An important but complicated point of attention for the team is to clarify the subsidy and financing options. Gert: “An employee of the municipality is helping us and during a subsequent meeting we will present the different options to all residents. We hope to arrive at a decision by the end of 2022 which will require another general meeting of the Owners’ Association. If the decision is positive, more work will need to be done before any plan can be implemented. The work of the sustainability team is not over yet!”
Role of the municipality of Middelburg
The sustainability team approached the Municipality of Middelburg with the request to support the initiative of energy-sustainability, in addition to contributing to the costs of a technical advisor and the information evenings. Especially at an early stage, a relatively small contribution can give this kind of initiative a crucial boost. Inspired by this request, the municipality has made available a modest subsidy scheme under which Owners’ Associations can ask for a contribution of 50% of their initial research costs, up to a maximum of € 1,500. In return, an Owners’ Association will be closely monitored and experiences will be shared so as to serve as inspiration for other Associations and the SHIFFT network and to further spread the energy created by co-creation!
Ron Bielok (77) lives on the first floor with his wife Wilma. “Off Russian gas – we should have done that back in 2014! We need to be much more independent from rogue states. My energy contract will expire soon. I always choose a green energy supplier through auctions held by the Consumers’ Association. Now I will have to swallow; the prices have risen enormously. That makes it more interesting to invest in sustainable measures for your home. I hope that this can be done collectively. Individually you have far fewer options and less environmental gain. The input of the independent energy advisor at the meeting gave me confidence. I’m not committing yet; you’re talking about a large amount of money. I hope the municipality does something more to make it financially attractive.”

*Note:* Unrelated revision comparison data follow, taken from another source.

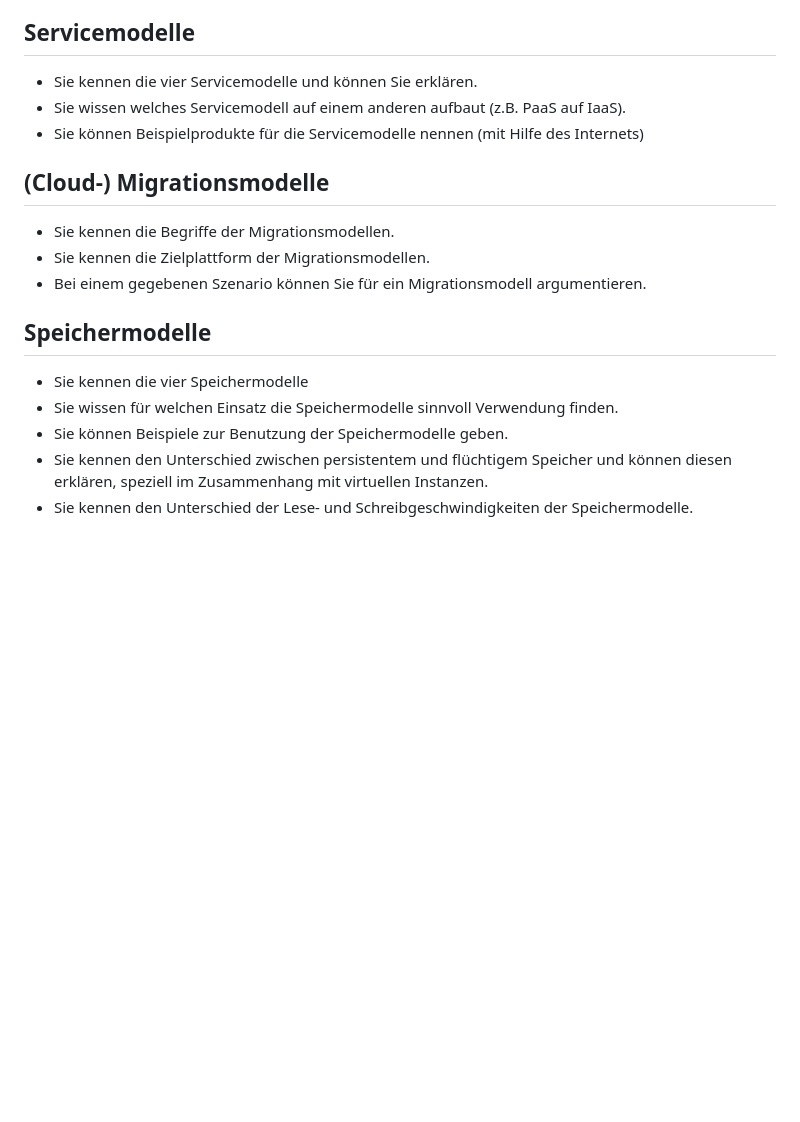
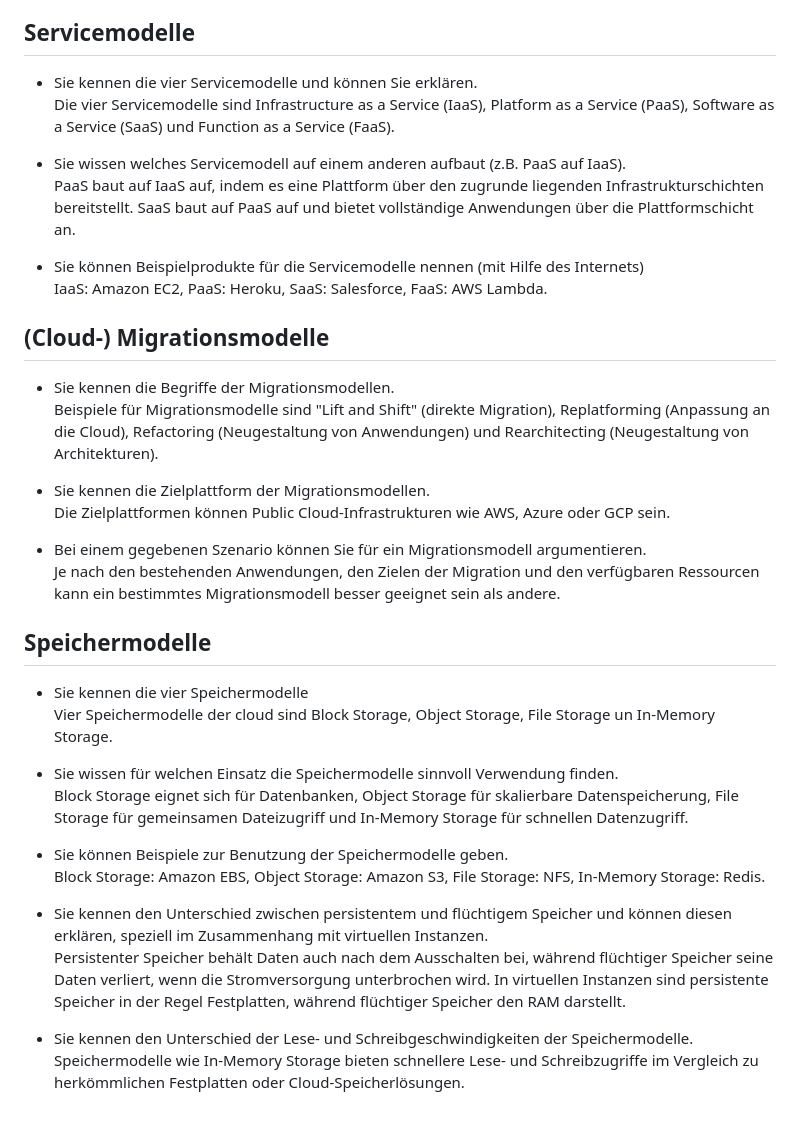
Before and after one commit to Campus-Castolo/m346, a Markdown page: documentation/Lernziele.md, the part around the change printed below. Drawn GitHub-style; blank space fills up the shorter version.

```diff
--- a/documentation/Lernziele.md
+++ b/documentation/Lernziele.md
@@ -30,20 +54,40 @@ Inhalt und Lernziele von diesem Ma­nu­skript:
 
 ## Servicemodelle
 
-- Sie kennen die vier Servicemodelle und können Sie erklären.
-- Sie wissen welches Servicemodell auf einem anderen aufbaut (z.B. PaaS auf IaaS).
-- Sie können Beispielprodukte für die Servicemodelle nennen (mit Hilfe des Internets)
+- Sie kennen die vier Servicemodelle und können Sie erklären.<br>
+Die vier Servicemodelle sind Infrastructure as a Service (IaaS), Platform as a Service (PaaS), Software as a Service (SaaS) und Function as a Service (FaaS).
+
+- Sie wissen welches Servicemodell auf einem anderen aufbaut (z.B. PaaS auf IaaS).<br>
+PaaS baut auf IaaS auf, indem es eine Plattform über den zugrunde liegenden Infrastrukturschichten bereitstellt. SaaS baut auf PaaS auf und bietet vollständige Anwendungen über die Plattformschicht an.
+
+- Sie können Beispielprodukte für die Servicemodelle nennen (mit Hilfe des Internets)<br>
+IaaS: Amazon EC2, PaaS: Heroku, SaaS: Salesforce, FaaS: AWS Lambda.
 
 ## (Cloud-) Migrationsmodelle
 
-- Sie kennen die Begriffe der Migrationsmodellen.
-- Sie kennen die Zielplattform der Migrationsmodellen.
-- Bei einem gegebenen Szenario können Sie für ein Migrationsmodell argumentieren.
+- Sie kennen die Begriffe der Migrationsmodellen.<br>
+Beispiele für Migrationsmodelle sind "Lift and Shift" (direkte Migration), Replatforming (Anpassung an die Cloud), Refactoring (Neugestaltung von Anwendungen) und Rearchitecting (Neugestaltung von Architekturen).
+
+- Sie kennen die Zielplattform der Migrationsmodellen.<br>
+Die Zielplattformen können Public Cloud-Infrastrukturen wie AWS, Azure oder GCP sein.
+
+- Bei einem gegebenen Szenario können Sie für ein Migrationsmodell argumentieren.<br>
+Je nach den bestehenden Anwendungen, den Zielen der Migration und den verfügbaren Ressourcen kann ein bestimmtes Migrationsmodell besser geeignet sein als andere.
+
 
 ## Speichermodelle
 
-- Sie kennen die vier Speichermodelle
-- Sie wissen für welchen Einsatz die Speichermodelle sinnvoll Verwendung finden.
-- Sie können Beispiele zur Benutzung der Speichermodelle geben.
-- Sie kennen den Unterschied zwischen persistentem und flüchtigem Speicher und können diesen erklären, speziell im Zusammenhang mit virtuellen Instanzen.
-- Sie kennen den Unterschied der Lese- und Schreibgeschwindigkeiten der Speichermodelle.
+- Sie kennen die vier Speichermodelle<br>
+Vier Speichermodelle der cloud sind Block Storage, Object Storage, File Storage un In-Memory Storage.
+
+- Sie wissen für welchen Einsatz die Speichermodelle sinnvoll Verwendung finden.<br>
+Block Storage eignet sich für Datenbanken, Object Storage für skalierbare Datenspeicherung, File Storage für gemeinsamen Dateizugriff und In-Memory Storage für schnellen Datenzugriff.
+
+- Sie können Beispiele zur Benutzung der Speichermodelle geben.<br>
+Block Storage: Amazon EBS, Object Storage: Amazon S3, File Storage: NFS, In-Memory Storage: Redis.
+
+- Sie kennen den Unterschied zwischen persistentem und flüchtigem Speicher und können diesen erklären, speziell im Zusammenhang mit virtuellen Instanzen.<br>
+Persistenter Speicher behält Daten auch nach dem Ausschalten bei, während flüchtiger Speicher seine Daten verliert, wenn die Stromversorgung unterbrochen wird. In virtuellen Instanzen sind persistente Speicher in der Regel Festplatten, während flüchtiger Speicher den RAM darstellt.
+
+- Sie kennen den Unterschied der Lese- und Schreibgeschwindigkeiten der Speichermodelle.<br>
+Speichermodelle wie In-Memory Storage bieten schnellere Lese- und Schreibzugriffe im Vergleich zu herkömmlichen Festplatten oder Cloud-Speicherlösungen.
```
Also changed, not shown: other parts of documentation/Lernziele.md (+43 -19 lines).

Marlies van der Stoel (74) is surprised that there are still gas connections in the Rittenburg apartments completed in 2017 or 2018. “Time for action now. I found the information meeting of the VVE very informative. The difficulty is that everyone has to participate in order to make such an effort really successful. If everyone joins, I certainly won’t be a spoilsport. I live in the smallest apartment and already cook on induction. I don’t think I’ll live to see the payback. It’s more a decision based on principle, with the environment for my grandchildren in mind and, therefore, also that of all future generations. I don’t get stressed out about any demolition and mess in the house: my late husband was an avid handyman.”